Confessions of a Scrum Master, Part 2: The Requirements Challenge

Alternate title:  Oh the joys of documenting requirements on a new Agile project!

Many organizations struggle with adopting Agile since it requires such a fundamental and overarching shift in business process.  Often times the biggest challenge with the new process is how to gather and document Requirements.   I’ve observed that a piece meal approach to implementing Agile is not as effective since the performance benefits are not fully realized unless all Scrum team members and stakeholders are on board. So how do we get everyone on board?

First, it can be helpful for Scrum Masters to recognize that the Agile manifesto value of “Working Software over Comprehensive Document” is a struggle for many Project Management Offices ( PMO) and Business Analysts (BA). Organizations and firms which are heavily regulated have strict requirements on detailed project artifacts in order to pass audits and the PMOs and BAs are oftentimes the creators and/or keepers of these documents. In short, it’s a balancing act to the find the appropriate and agreed to level of documentation that meets everyone’s needs. These discussions and agreements can take place during Sprint 0 and reviewed in the Release Planning meeting.

UnicycleSDBC2004

 

Waterfall/RUP documentation habits die hard with some seasoned BAs. The urge to analyze, research and detail out full use cases and system requirements prior to the start of sprinting can be strong for those who are new to iterative development and User Stories.   The Scrum Master’s coaching and guidance on the Agile best practices for User Story creation and refinement are critical to keeping the project moving along and not getting bogged down in analysis paralysis.
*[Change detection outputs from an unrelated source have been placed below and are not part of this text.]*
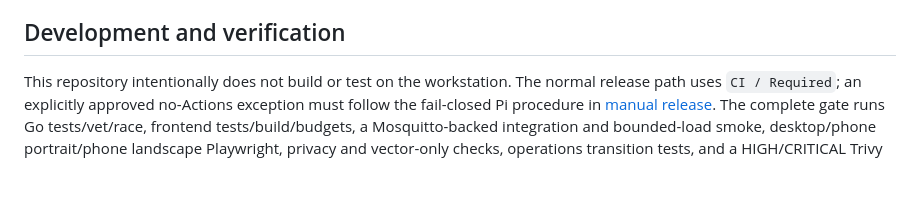
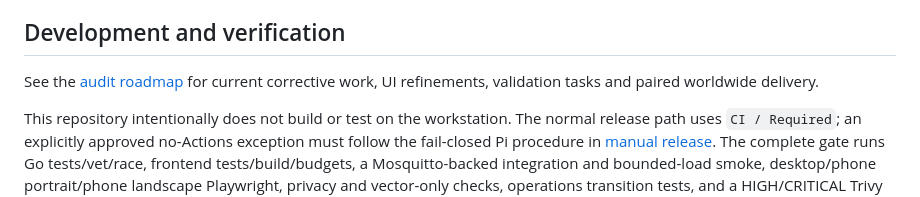
Before and after one commit to n30nex/CartoLite, a Markdown page: README.md, the part around the change. Rendered like a GitHub page; blank space fills up the shorter version.

Commit message:
docs: turn the end-to-end audit into a delivery roadmap

```diff
--- a/README.md
+++ b/README.md
@@ -27,6 +27,8 @@ The production example exposes port 80 for a TLS edge and a loopback health endp
 
 ## Development and verification
 
+See the [audit roadmap](docs/roadmap.md) for current corrective work, UI refinements, validation tasks and paired worldwide delivery.
+
 This repository intentionally does not build or test on the workstation. The normal release path uses `CI / Required`; an explicitly approved no-Actions exception must follow the fail-closed Pi procedure in [manual release](docs/manual-release.md). The complete gate runs Go tests/vet/race, frontend tests/build/budgets, a Mosquitto-backed integration and bounded-load smoke, desktop/phone portrait/phone landscape Playwright, privacy and vector-only checks, operations transition tests, and a HIGH/CRITICAL Trivy scan.
 
 Green `main` publishes `sha-<full-git-sha>`. A signed or annotated `vX.Y.Z` tag promotes that exact tested digest to `X.Y.Z`, `X.Y`, and `latest`; the release workflow does not rebuild it.
```
Also changed, not shown: docs/roadmap.md (added, +86 -0 lines).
And then is there is the battle of what tools to use to document and where to store the project and requirement artifacts. Boy can opinions and passions run hot in this area!   Whether you use TFS, Rally, Jira, VersionOne, PivotalTracker or any other application for tracking your User Stories, sprint tasks and velocity, your Scrum team and the Project stakeholders need to understand and come to an agreement that certain Requirement Documents of Record can should be stored, tracked and linked to in other repositories like Sharepoint or Blueprint.   Traceability is a key concern for many organizations and should be addressed in your Team Agreements and processes.

The Goldilocks Dilemma

How much detail do we need to put in a User Story? This is another deeply philosophical question and everyone seems to have a different opinion on it.

How much is too much? How much is too little?   What level of information and detail is just right?

 

3bowlsv3

As Scrum Masters, our role is to strike the right balance with the Product Owners, BAs and PMs so that the needs of the organization are met without sacrificing the benefits of the iterative design and development. This is certainly easier said than done but know that you are not alone in this challenge.

It helps to explain that details on the requirements will be uncovered and documented in a more collaborative manner with ongoing conversions and meetings with the entire team. Requirements will not be created in a vacuum and will be refined /groomed/ sized by the scrum team.

It occurs to me that this topic is important and meaty enough to deserve its own article, so I’ll dive into the details of User Story Creation in Part 3 of my “Confessions of a Scrum Master” series next week.

The behavioral changes involved in adopting the Agile can be uncomfortable and difficult for many people and teams. Documenting requirements in Agile often requires a significant shift in process and the Scrum Master’s coaching and facilitation role is critical to helping the team to learn and understand the value and benefits of iterative development while allaying their fears and concerns about the “new and different” way.

 

 

 

 

 

Advertisements

Leave a Reply

Fill in your details below or click an icon to log in:

WordPress.com Logo

You are commenting using your WordPress.com account. Log Out / Change )

Twitter picture

You are commenting using your Twitter account. Log Out / Change )

Facebook photo

You are commenting using your Facebook account. Log Out / Change )

Google+ photo

You are commenting using your Google+ account. Log Out / Change )

Connecting to %s